Entries taken from a collection:
########

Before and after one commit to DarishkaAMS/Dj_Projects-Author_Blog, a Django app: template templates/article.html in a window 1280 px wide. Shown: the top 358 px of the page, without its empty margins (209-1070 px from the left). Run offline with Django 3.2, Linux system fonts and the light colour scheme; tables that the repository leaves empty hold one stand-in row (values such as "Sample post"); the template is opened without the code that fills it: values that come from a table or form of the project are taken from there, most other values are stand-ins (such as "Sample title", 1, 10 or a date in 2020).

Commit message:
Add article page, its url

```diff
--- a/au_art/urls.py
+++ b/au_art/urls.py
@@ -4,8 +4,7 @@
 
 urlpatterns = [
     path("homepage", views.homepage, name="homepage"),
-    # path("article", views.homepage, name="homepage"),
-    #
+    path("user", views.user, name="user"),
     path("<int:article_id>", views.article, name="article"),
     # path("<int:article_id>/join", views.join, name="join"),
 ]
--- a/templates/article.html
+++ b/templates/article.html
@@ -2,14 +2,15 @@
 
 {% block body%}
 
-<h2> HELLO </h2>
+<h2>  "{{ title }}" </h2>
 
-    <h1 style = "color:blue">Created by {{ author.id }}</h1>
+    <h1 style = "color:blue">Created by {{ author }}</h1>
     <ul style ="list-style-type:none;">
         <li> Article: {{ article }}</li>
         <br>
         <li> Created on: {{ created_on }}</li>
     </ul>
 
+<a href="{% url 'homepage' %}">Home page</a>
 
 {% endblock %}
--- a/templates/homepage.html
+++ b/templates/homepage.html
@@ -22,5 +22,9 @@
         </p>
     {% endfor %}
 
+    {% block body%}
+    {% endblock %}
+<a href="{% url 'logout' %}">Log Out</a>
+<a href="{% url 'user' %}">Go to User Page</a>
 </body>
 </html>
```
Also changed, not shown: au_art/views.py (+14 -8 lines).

########

Task goal :: Reproduce each record exactly as it appears.

Problem solution ::
Before and after one commit to DarishkaAMS/Dj_Projects-Author_Blog, a Django app: template templates/article.html in a window 1280 px wide. Shown: the top 358 px of the page, without its empty margins (209-1070 px from the left). Run offline with Django 3.2, Linux system fonts and the light colour scheme; tables that the repository leaves empty hold one stand-in row (values such as "Sample post"); the template is opened without the code that fills it: values that come from a table or form of the project are taken from there, most other values are stand-ins (such as "Sample title", 1, 10 or a date in 2020).

Commit message:
Add article page, its url

```diff
--- a/au_art/urls.py
+++ b/au_art/urls.py
@@ -4,8 +4,7 @@
 
 urlpatterns = [
     path("homepage", views.homepage, name="homepage"),
-    # path("article", views.homepage, name="homepage"),
-    #
+    path("user", views.user, name="user"),
     path("<int:article_id>", views.article, name="article"),
     # path("<int:article_id>/join", views.join, name="join"),
 ]
--- a/templates/article.html
+++ b/templates/article.html
@@ -2,14 +2,15 @@
 
 {% block body%}
 
-<h2> HELLO </h2>
+<h2>  "{{ title }}" </h2>
 
-    <h1 style = "color:blue">Created by {{ author.id }}</h1>
+    <h1 style = "color:blue">Created by {{ author }}</h1>
     <ul style ="list-style-type:none;">
         <li> Article: {{ article }}</li>
         <br>
         <li> Created on: {{ created_on }}</li>
     </ul>
 
+<a href="{% url 'homepage' %}">Home page</a>
 
 {% endblock %}
--- a/templates/homepage.html
+++ b/templates/homepage.html
@@ -22,5 +22,9 @@
         </p>
     {% endfor %}
 
+    {% block body%}
+    {% endblock %}
+<a href="{% url 'logout' %}">Log Out</a>
+<a href="{% url 'user' %}">Go to User Page</a>
 </body>
 </html>
```
Also changed, not shown: au_art/views.py (+14 -8 lines).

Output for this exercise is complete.